Sculpture by Machinery

From The Arthur Conan Doyle Encyclopedia

Sculpture by Machinery is an article published in The Morning Post on 14 august 1903.

An invention that reproduces statues, which Arthur Conan Doyle acquired the British rights.

Sculpture by Machinery

The Morning Post (14 august 1903, p. 7)

Remarkable Invention.

Michael Angelo is said to have chiselled his wonderful statues out of the solid marble without having guidance of models of clay or other plastic material. Whether the statement be true or false the modern sculptor prefers safer, if more elaborate, methods. His custom is first to model in clay the bust, figure, or group he designs to produce in more permanent material. The clay model is then handed over to skilled workmen, who reproduce it in marble by mechanical means. Innumerable small holes of carefully measured length are drilled into the stone, and, after weeks or months of labour, a marble copy of the model is made. The sculptor afterwards endows the copy with all the artistic merit of which he is capable, and so makes the work his own. There have been attempts from time to time in various quarters to provide a machine which will perform the task now carried out by the sculptor's workmen, but hitherto they have met with little or no success. It has been reserved for Sir Arthur Conan Doyle, the wellknown and popular novelist, and Mr. W. G. Jones, a sculptor who is better known in the United States than in this country, to bring before the public an invention which will do all work now done by the "pointer" and in a twentieth of the time. The inventor is Signor Auguste Bontempi, of Naples. Sir A. Conan Doyle and Mr. Jones have acquired all the British rights in the invention, as well as the only machine carrying out Signor Bontempi's ideas at present in existence.

The Machine at Work.

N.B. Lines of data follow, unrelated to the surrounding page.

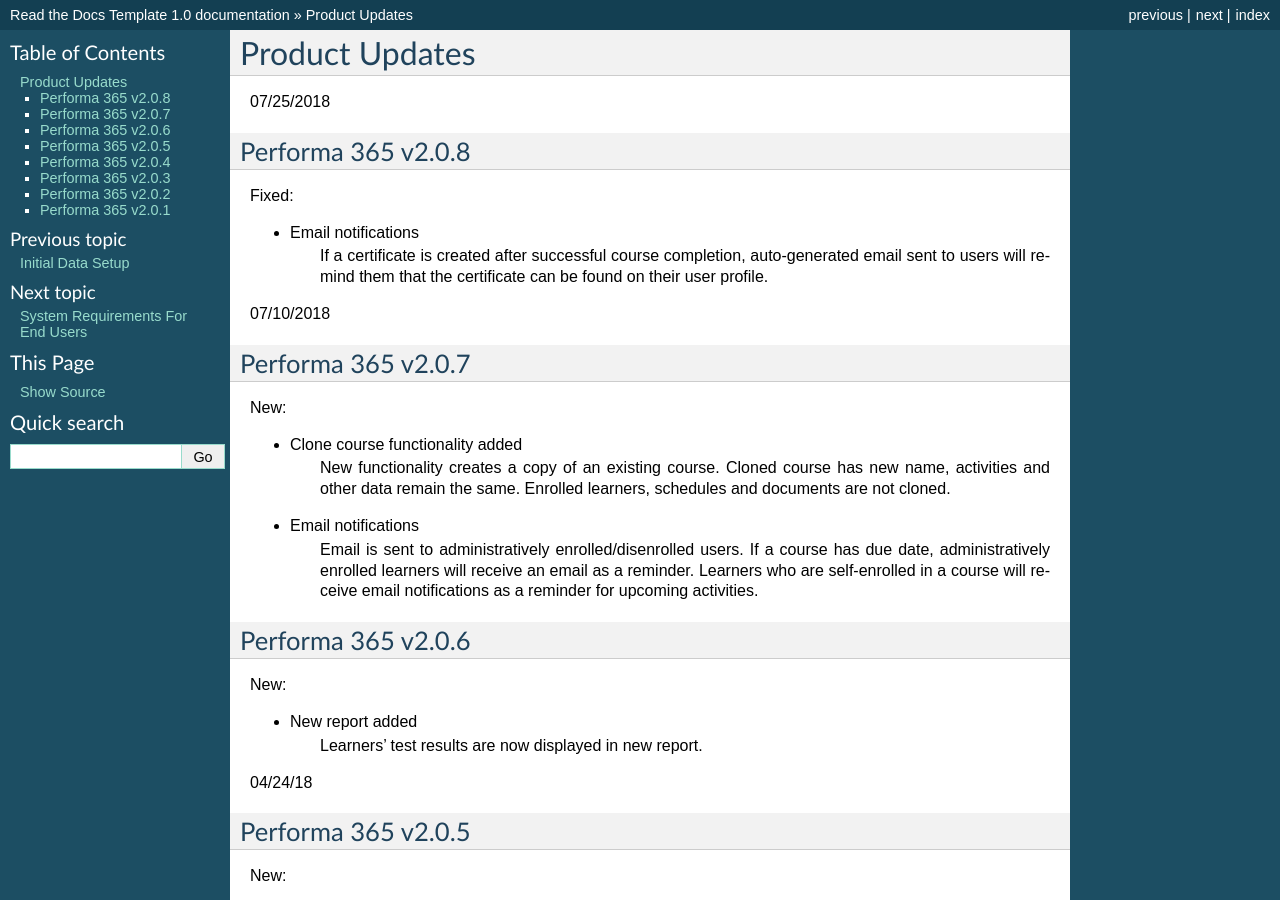
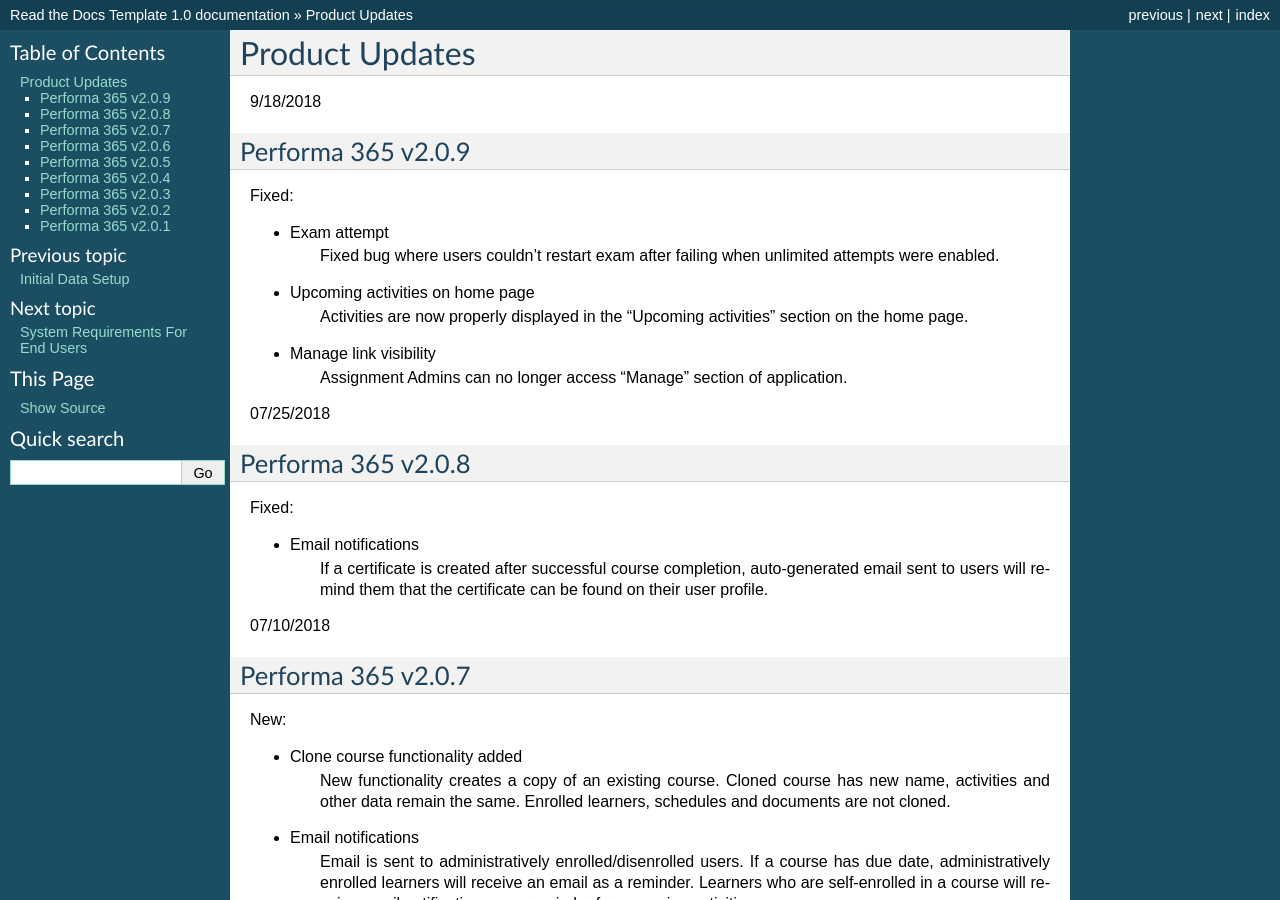
Before and after one commit to pslisko/performa365docs, a Sphinx documentation site: the page built from docs/general/product_updates.rst, in a window 1280 px wide and 900 px high. Built offline with Sphinx 7.4.7, drawn with Linux system fonts in a browser that asks for light colours; pages that are not in the unit, such as notebooks, are missing from menus.

Commit message:
Update product_updates.rst

```diff
--- a/docs/general/product_updates.rst
+++ b/docs/general/product_updates.rst
@@ -2,6 +2,22 @@
 
 Product Updates
 ================
+
+9/18/2018
+
+Performa 365 v2.0.9
+^^^^^^^^^^^^^^^^^^^^^^^^^^^^
+
+Fixed:
+
+* Exam attempt
+   Fixed bug where users couldn't restart exam after failing when unlimited attempts were enabled.
+
+* Upcoming activities on home page
+   Activities are now properly displayed in the "Upcoming activities" section on the home page.
+
+* Manage link visibility
+   Assignment Admins can no longer access "Manage" section of application.
 
 07/25/2018
 
```
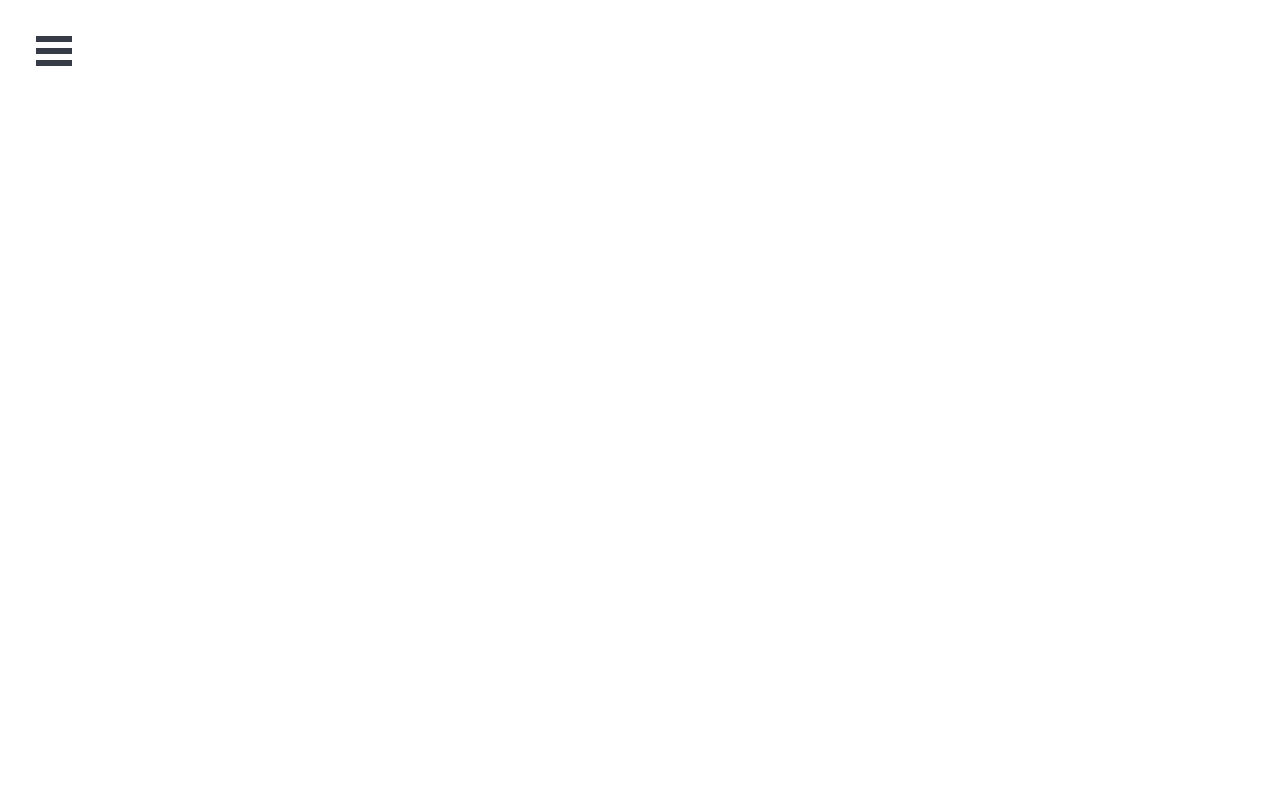
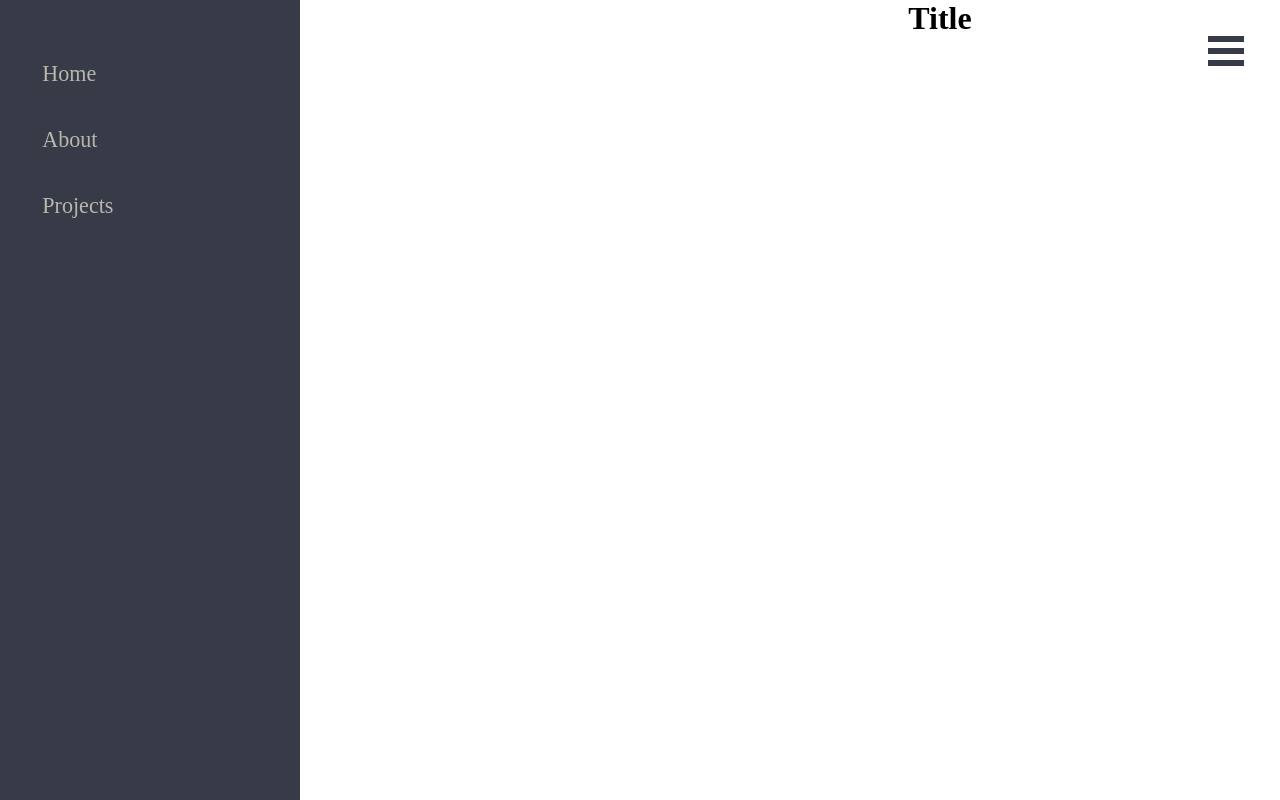
Before and after one commit to bl458/Blog, a React (Create React App) app: page / in a window 1280 px wide. Built offline with nearby package versions, Linux system fonts and the light colour scheme.

Commit message:
fix: Fix menu to push

```diff
--- a/src/components/Blog/Blog.js
+++ b/src/components/Blog/Blog.js
@@ -1,22 +1,32 @@
 import React from "react";
-import { bubble as Menu } from "react-burger-menu";
+import { push as Menu } from "react-burger-menu";
 
 import "../styles.css";
 
 const Blog = () => {
   return (
     <div className="container">
-      <Menu>
-        <a id="home" className="menu-item" href="/">
+      <Menu
+        noOverlay
+        isOpen
+        pageWrapId={"page-wrap"}
+        outerContainerId={"container"}
+      >
+        <a id="home" href="/">
           Home
         </a>
-        <a id="about" className="menu-item" href="/about">
+        <a id="about" href="/about">
           About
         </a>
-        <a id="contact" className="menu-item" href="/contact">
+        <a id="contact" href="/contact">
           Projects
         </a>
       </Menu>
+
+      <div id="page-wrap" className="main">
+        <div className="header"></div>
+        <h1 className="title">Title</h1>
+      </div>
     </div>
   );
 };
--- a/src/components/styles.css
+++ b/src/components/styles.css
@@ -1,14 +1,25 @@
 .container {
   height: 100vh;
   width: 100vw;
+  padding: 0;
+  margin: 0;
 }
 
+.main {
+  text-align: center;
+}
+
+.title {
+  margin-top: 0;
+}
+
+/* Sidebar */
 /* Position and sizing of burger button */
 .bm-burger-button {
   position: fixed;
   width: 36px;
   height: 30px;
-  left: 36px;
+  right: 36px;
   top: 36px;
 }
 
@@ -26,11 +37,6 @@
 .bm-cross-button {
   height: 24px;
   width: 24px;
-}
-
-/* Color/shape of close button cross */
-.bm-cross {
-  background: #bdc3c7;
 }
 
 /* Sidebar wrapper styles*/
@@ -53,25 +59,15 @@
 
 /* Wrapper for item list */
 .bm-item-list {
-  color: #b8b7ad;
   padding: 0.8em;
 }
 
 /* Individual item */
 .bm-item {
-  display: inline-block;
-}
-
-/* Styling of overlay */
-.bm-overlay {
-  background: rgba(0, 0, 0, 0.3);
-}
-
-.menu-item {
+  display: block;
+  margin-bottom: 5vh;
   color: #b8b7ad;
   font-size: larger;
-  display: block;
-  margin-bottom: 5vh;
   text-decoration: none;
   outline: none;
 }
--- a/src/index.css
+++ b/src/index.css
@@ -1,7 +1,6 @@
 html,
-body,
-#app,
-#app > div {
-  height: 100%;
+body {
   margin: 0;
+  padding: 0;
+  height: 100vh;
 }
```
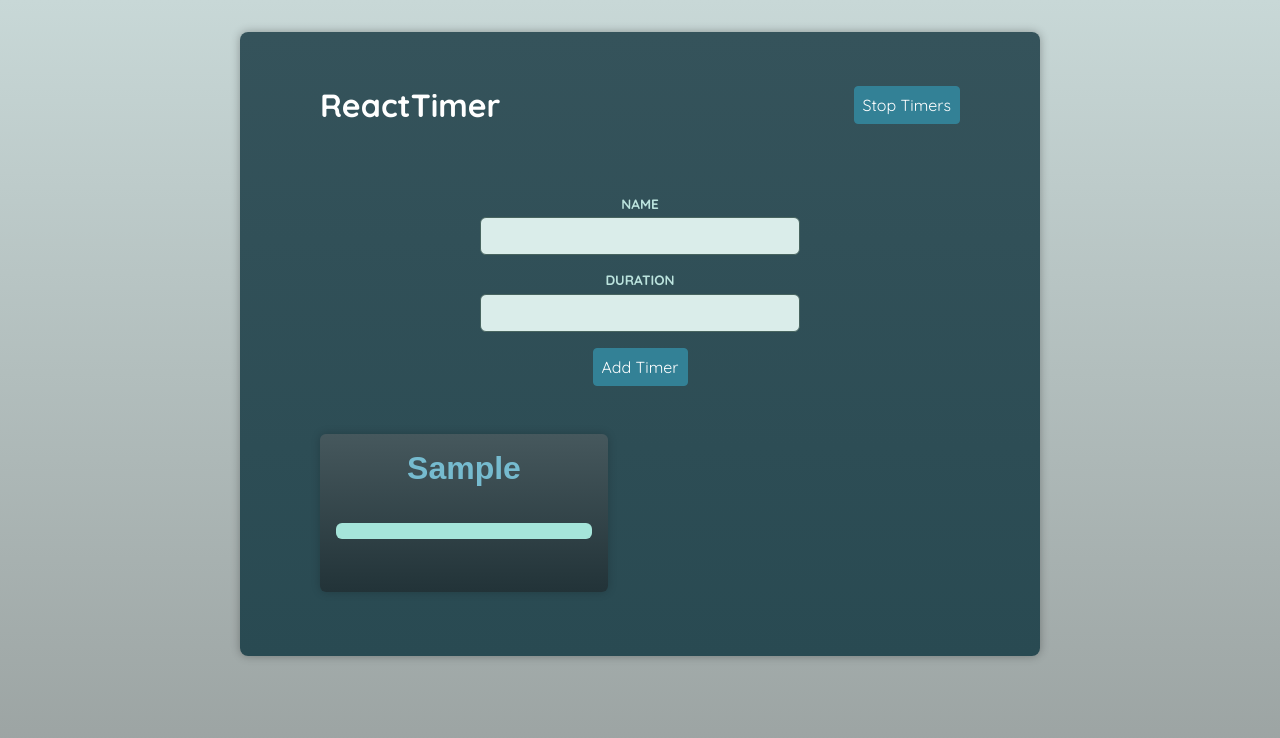
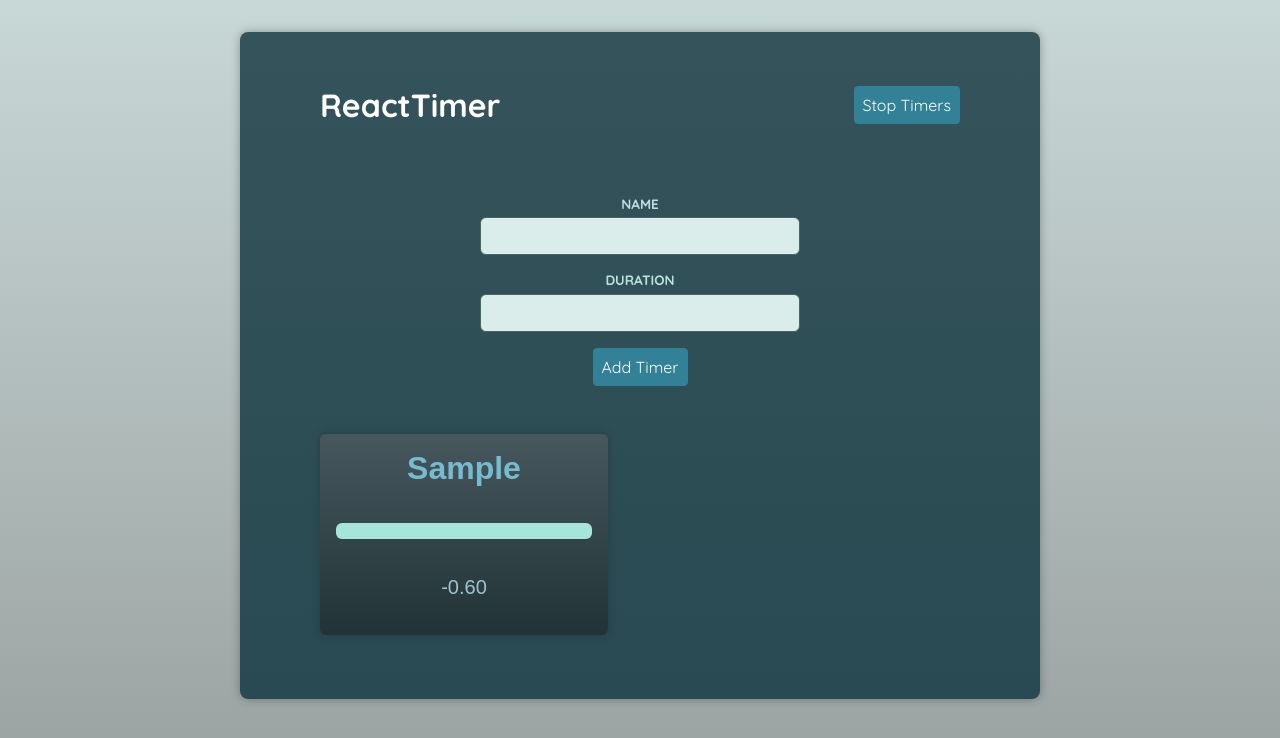
Before and after one commit to JeonghakHeo/react-ts-basics, a React (Vite) app: page / in a window 1280 px wide. Both pictures are taken after typing "Sample", "5" into the empty fields and a click on the button "Add Timer". Shown: the top 738 px of the page. Built offline with nearby package versions, Linux system fonts and the light colour scheme; a web font is replaced by a local one.

Commit message:
Using useEffect() with TypeScript

```diff
--- a/src/components/Timer.tsx
+++ b/src/components/Timer.tsx
@@ -1,13 +1,17 @@
 import Container from './UI/Container.tsx'
 import { type Timer as TimerProps } from '../store/timers-context.tsx'
-import { useState } from 'react'
+import { useEffect, useState } from 'react'
 
 export default function Timer({ name, duration }: TimerProps) {
   const [remaningTime, setRemainingTime] = useState(duration * 1000)
 
-  setInterval(function () {
-    setRemainingTime((prevTime) => prevTime - 50)
-  }, 50)
+  useEffect(() => {
+    setInterval(function () {
+      setRemainingTime((prevTime) => prevTime - 50)
+    }, 50)
+  }, [])
+
+  const formattedRemainingTime = (remaningTime / 1000).toFixed(2)
 
   return (
     <Container as='article'>
@@ -15,7 +19,7 @@ export default function Timer({ name, duration }: TimerProps) {
       <p>
         <progress max={duration} value={remaningTime} />
       </p>
-      <p></p>
+      <p>{formattedRemainingTime}</p>
     </Container>
   )
 }
```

A representative of the Morning Post had the opportunity of seeing the sculpturing machine at work yesterday. It has been temporarily set up at Battersea in a factory recently occupied by one of those limited companies that have fallen on evil days, and its domicile is approached through grass-grown private road and a number of dust-covered, deserted rooms. But these depressing surroundings are forgotten as soon as the machine is seen at work. It is really a wonderful contrivance, and one that probably destined to have a great effect on the art of sculpture in the immediate future. When our representative inspected the machine it was engaged in producing two marble copies of a bust of Homer. The Italian workman in charge was seated on one side of the machine. In front of him was a plaster cast. With one hand he guided a rod backwards and forwards over the plaster. A revolving steel drill protruded from the machine a couple of feet away and another further on. In front of each of these drills was fixed a block of marble. A jet of water played on the point of each drill. Every movement of the rod in the workman's hand was followed by a similar movement on the part of the drills, which rapidly cut away the surface of the marble until it corresponded with the surface of the plaster. The machine had already roughly cut the face of the poet out of the marble and was at work on the side of the head. Some of the superabundant stone having been rapidly cleared away, the rod was applied to the fillet binding the poet's hair, and in a few minutes the ribbon was reproduced in marble. The rough outline of the hair then made its appearance, every lock being hewn out of the hard stone with astonishing celerity and marvellous fidelity.

Distinguished Visitors.

A finished copy of the same bust was standing in the workshop. This copy was being made when Mr. Thomas Brock, R.A., inspected the machine a short time ago. The distinguished sculptor expressed the opinion that it would take skilled workman three weeks merely to "point" such a bust, and he expressed the utmost astonishment when he learnt that the machine had done the work in single day. Another visitor, Mr. Brindley, of the firm of Farmer and Brindley, said it would take from six weeks to two months to do that which the machine is said to have accomplished in about nine hours.

"From Pounds to Shillings."

It remains only to congratulate Sir A. Conan Doyle and Mr. W. G. Jones on the good fortune in having lighted on so remarkable an invention. The present machine cost only about five hundred pounds, and the expense of working is almost infinitesimal. While the invention will not do away with the necessity for the artist's finishing touches in the case of delicate work, it promises entirely to abolish the present long and costly process of "pointing." So far as architectural decoration is concerned the effects of its introduction should be remarkable. In the opinion of one architect of experience it will reduce the price of architectural carving "from pounds to shillings." The same Corinthian capital, for instance, is reproduced in infinite number, and so is much of the floral work that enters largely into the adornment of Gothic buildings. The cost of such reproduction can now be greatly reduced without in any way depreciating the artistic excellence of the work. There is no reason why, when such a machine comes into common use, really good sculpture should not take the place of the inferior carvings in stone which now disfigure the portals, the windows, and the mantels many of our suburban houses. The invention is undoubtedly a notable one, and it has vast possibilities of development.